* EXERCISE REQUIREMENTS *
Check each line of the records below and collect those that include the word "white".

* Code change snippets *
^^^^

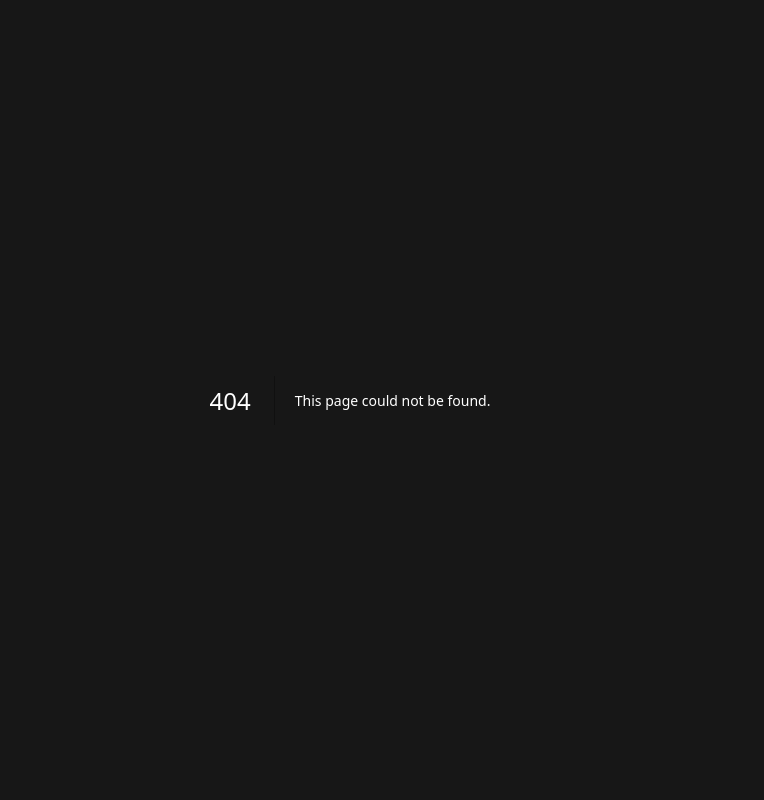
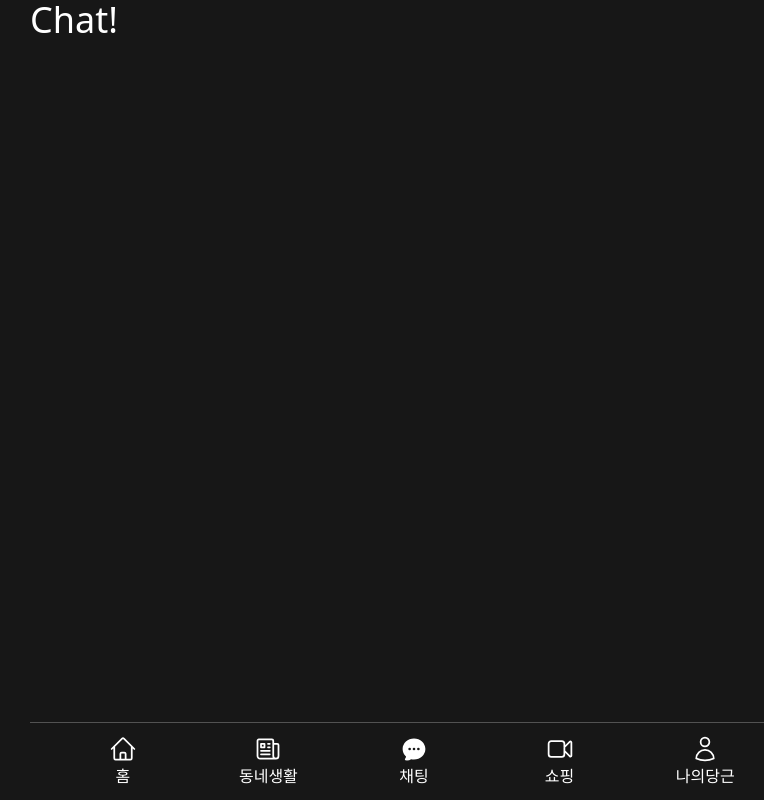
Before and after one commit to tiyang0110/Next.JS-PlayGround, a Next.js app: page /chat in a window 1280 px wide. Before the commit this address had no page. Shown: the whole page, without its empty margins (290-1054 px from the left). Built offline with nearby package versions, Linux system fonts and the light colour scheme.

Commit message:
10.2 할차례

```diff
--- a/app/(auth)/products/page.tsx
+++ /dev/null
@@ -1,5 +0,0 @@
-export default function Products(){
-  return (
-    <h1>hi products</h1>
-  )
-}
--- /dev/null
+++ b/app/(tabs)/chat/page.tsx
@@ -0,0 +1,7 @@
+export default function Chat(){
+  return (
+    <div>
+      <h1 className="text-white text-4xl">Chat!</h1>
+    </div>
+  )
+}
--- /dev/null
+++ b/app/(tabs)/layout.tsx
@@ -0,0 +1,10 @@
+import TabBar from "@/components/tabbar";
+
+export default function TabLayout({ children }): { children: React.ReactNode }{
+  return (
+    <>
+      {children}
+      <TabBar />
+    </>
+  )
+}
--- /dev/null
+++ b/app/(tabs)/life/page.tsx
@@ -0,0 +1,7 @@
+export default function Life(){
+  return (
+    <div>
+      <h1 className="text-white text-4xl">Life!</h1>
+    </div>
+  )
+}
--- /dev/null
+++ b/app/(tabs)/live/page.tsx
@@ -0,0 +1,7 @@
+export default function Live(){
+  return (
+    <div>
+      <h1 className="text-white text-4xl">Live!</h1>
+    </div>
+  )
+}
--- /dev/null
+++ b/app/(tabs)/products/page.tsx
@@ -0,0 +1,7 @@
+export default function Products(){
+  return (
+    <div>
+      <h1 className="text-white text-4xl">Products!</h1>
+    </div>
+  )
+}
--- /dev/null
+++ b/components/tabbar.tsx
@@ -0,0 +1,47 @@
+"use client";
+
+import Link from "next/link";
+import {
+  NewspaperIcon as SolidNewspaperIcon,
+  HomeIcon as SolidHomeIcon,
+  ChatBubbleOvalLeftEllipsisIcon as SolidChatIcon,
+  VideoCameraIcon as SolidLiveIcon,
+  UserIcon as SolidUserIcon,
+} from '@heroicons/react/24/solid';
+import {
+  NewspaperIcon as OutlineNewspaperIcon,
+  HomeIcon as OutlineHomeIcon,
+  ChatBubbleOvalLeftEllipsisIcon as OutlineChatIcon,
+  VideoCameraIcon as OutlineLiveIcon,
+  UserIcon as OutlineUserIcon,
+} from '@heroicons/react/24/outline';
+import { usePathname } from "next/navigation";
+
+export default function TabBar(){
+  const pathname = usePathname();
+
+  return (
+    <div className="fixed bottom-0 w-full mx-auto max-w-screen-md grid grid-cols-5 border-neutral-600 border-t px-5 py-3 *:flex *:flex-col *:items-center *:gap-px *:text-white">
+      <Link href="/products">
+        {pathname === '/products' ? <SolidHomeIcon className="w-7 h-7" /> : <OutlineHomeIcon className="w-7 h-7" />}
+        <span>홈</span>
+      </Link>
+      <Link href="/life">
+        {pathname === '/life' ? <SolidNewspaperIcon className="w-7 h-7" /> : <OutlineNewspaperIcon className="w-7 h-7" />}
+        <span>동네생활</span>
+      </Link>
+      <Link href="/chat">
+        {pathname === '/chat' ? <SolidChatIcon className="w-7 h-7" /> : <OutlineChatIcon className="w-7 h-7" />}
+        <span>채팅</span>
+      </Link>
+      <Link href="/live">
+        {pathname === '/live' ? <SolidLiveIcon className="w-7 h-7" /> : <OutlineLiveIcon className="w-7 h-7" />}
+        <span>쇼핑</span>
+      </Link>
+      <Link href="/profile">
+        {pathname === '/profile' ? <SolidUserIcon className="w-7 h-7" /> : <OutlineUserIcon className="w-7 h-7" />}
+        <span>나의당근</span>
+      </Link>
+    </div>
+  );
+}
```
Also changed, not shown: app/(tabs)/profile/page.tsx (renamed from app/(auth)/profile/page.tsx).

^^^^

* YOUR RESPONSE *
+      <h1 className="text-white text-4xl">Chat!</h1>
+      <h1 className="text-white text-4xl">Life!</h1>
+      <h1 className="text-white text-4xl">Live!</h1>
+      <h1 className="text-white text-4xl">Products!</h1>
+    <div className="fixed bottom-0 w-full mx-auto max-w-screen-md grid grid-cols-5 border-neutral-600 border-t px-5 py-3 *:flex *:flex-col *:items-center *:gap-px *:text-white">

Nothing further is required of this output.